On Feb. 26, students from Fossil Free UC met with the UC Regents’ Committee on Investments in Los Angeles to present the case for full divestment from the fossil fuel industry.
With the winds of the Paris COP21 talks in December behind the environmental movement’s back, the students were optimistic that the meeting could be a turning point for the university’s relationship with the toxic fossil fuel industry. After all, the effects of climate change are already ravaging communities both on a local and global scale.
2015 was the hottest year on record, and 2016 will likely only be warmer.
Now isn’t the time for idleness.
Unfortunately, however, the students’ plea fell upon deaf ears.
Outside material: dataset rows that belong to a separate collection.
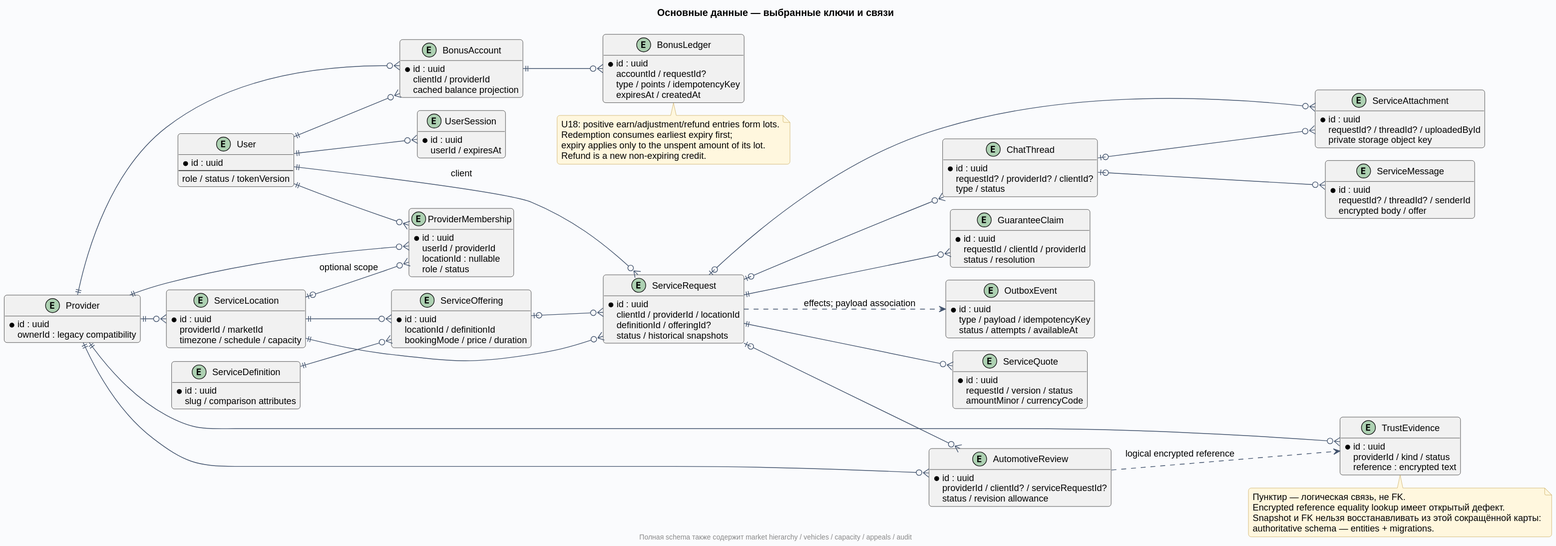
Above: docs/diagrams/rendered/05-domain-data.svg in Dima163163/auto-care-hub (PlantUML), before the change.
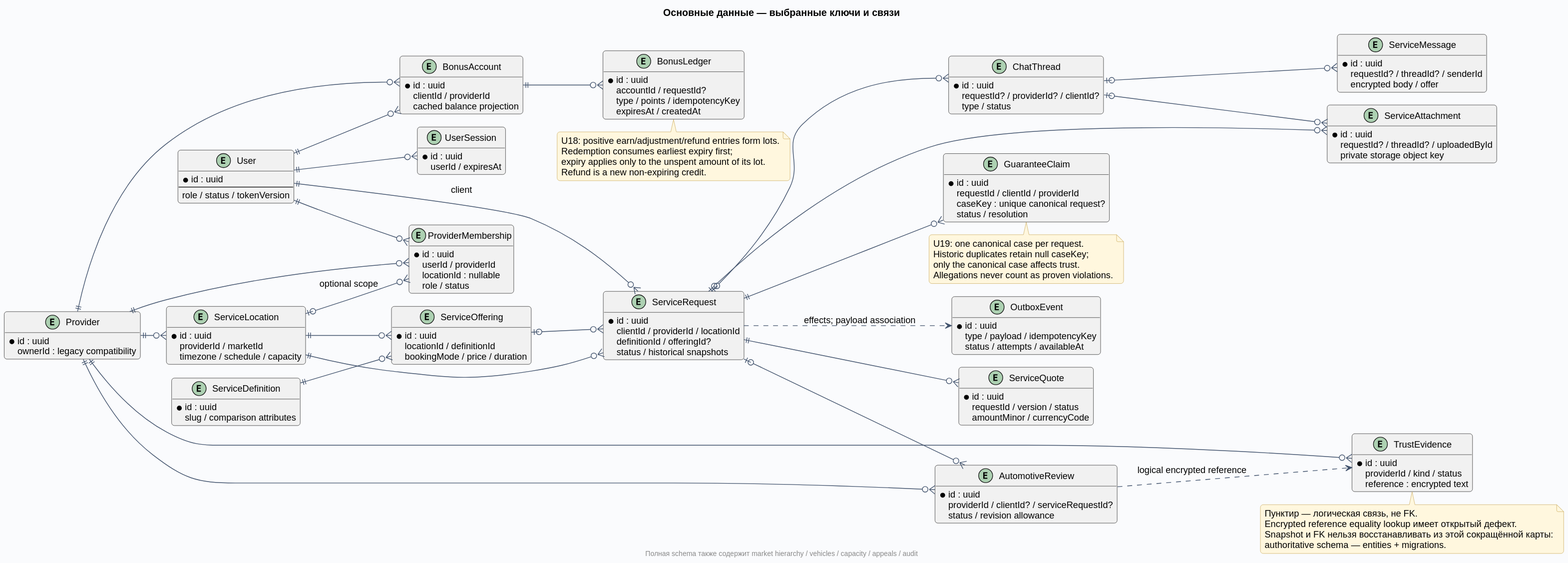
After the commit.

The edit, as a diff of the source:
```diff
@@ -74,6 +74,7 @@
 entity "GuaranteeClaim" as Claim {
   * id : uuid
   requestId / clientId / providerId
+  caseKey : unique canonical request?
   status / resolution
 }
 entity "BonusAccount" as Account {
@@ -121,6 +122,12 @@
   expiry applies only to the unspent amount of its lot.
   Refund is a new non-expiring credit.
 end note
+note bottom of Claim
+  U19: one canonical case per request.
+  Historic duplicates retain null caseKey;
+  only the canonical case affects trust.
+  Allegations never count as proven violations.
+end note
 Request ..> Outbox : effects; payload association
 note bottom of Evidence
   Пунктир — логическая связь, не FK.
```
Regent Paul Wachter, in his last meeting as chair on the committee, responded vaguely to Fossil Free UC’s demands, calling divestment a “difficult issue” and saying that the UC has already done more than most schools with regards to climate change.
Over the past three years, Fossil Free UC has repeatedly brought up the question of divestment to the regents, and time and time again, we have been sidelined and ignored. Climate change and the resulting destruction of low-income communities of color doesn’t wait for the next noncommittal meeting or half-hearted pledge. It’s an issue that affects people’s lives today.
But there is still hope that the UC’s stance on divestment could change — and soon. Just this month, Regent Richard Sherman is taking over for Wachter as the new chair of the Committee on Investments, giving him huge amounts of power to make the changes we need.
Sherman can side with the global leaders of COP21, UC students, faculty and alumni by aligning UC investments with a just and sustainable future; or he can side with an increasingly obsolete fossil fuel industry by denying the UC of real climate leadership. UC students demand to know from Sherman: Whose side are you on?
By supporting divestment, Sherman would be joining a robust and growing social movement that has broad support from students, faculty and community members at UC Berkeley and other universities across the nation. Since the global fossil free campaign began in 2012, more than 500 institutions have fully or partially divested from fossil fuels, totalling $3.4 trillion worth of assets being withheld from coal and/or oil and gas companies.
UC students have repeatedly rallied the UC regents to set a precedent for ethical investments. In the 1980s, student protests successfully pressured the UC regents to divest $3.1 billion from companies doing business in apartheid South Africa. In 2001, the UC regents voted to permanently exclude investments into tobacco, citing financial risk and health effects of tobacco use. In 2006, UC students through the UC Sudan Divestment Task force convinced the regents to divest $2.6 billion from Sudanese companies with ties to the Darfur genocide. In this past year, students convinced the UC to divest $200 million from coal and tar sands companies and $30 million from private prisons.
Divestment from coal and tar sands is a start, but the UC still has billions invested in the top-200 fossil fuel companies. These oil and gas corporations continue to devastate California, and it is morally unconscionable for our university to continue funding climate denial and environmental injustice. The future that UC is supposed to be preparing us for is increasingly fragile and ignores the needs of those most impacted by climate change, which tend to be people of color and low-income communities. By investing in dirty, outdated fossil fuels, the UC is ignoring the intersectionality between environmental justice and social justice, and it is not creating space for an equitable and inhabitable world.
Additionally, it is hypocritical for the very university that teaches its students about the link between fossil fuels and climate change, the very university that is pushing to be carbon-neutral by 2025, to also invest in the companies responsible for the climate crisis.
Beyond that, investing in fossil fuels places the UC on top of a carbon bubble that is doomed to pop. Fossil fuel companies currently hold five times as much carbon in their reserves as the United Nations Framework Convention on Climate Change deem as safe to burn. That means the UC is investing in companies with trillions of dollars in stranded assets and stocks that are doomed to collapse as the globe transitions to a less carbon-intensive economy.
It’s with these justifications in mind that Fossil Free UC demands Sherman to take a stand on divestment. Does he side with students, faculty alumni and the broader UC community or with an extractive and deadly industry that is destroying our future? For too long, the regents have been able to shirk their responsibility to UC students. There is too much at risk to do nothing so in the coming months, that is going to change.
Tyler Jacobson is a member of Fossil Free Cal.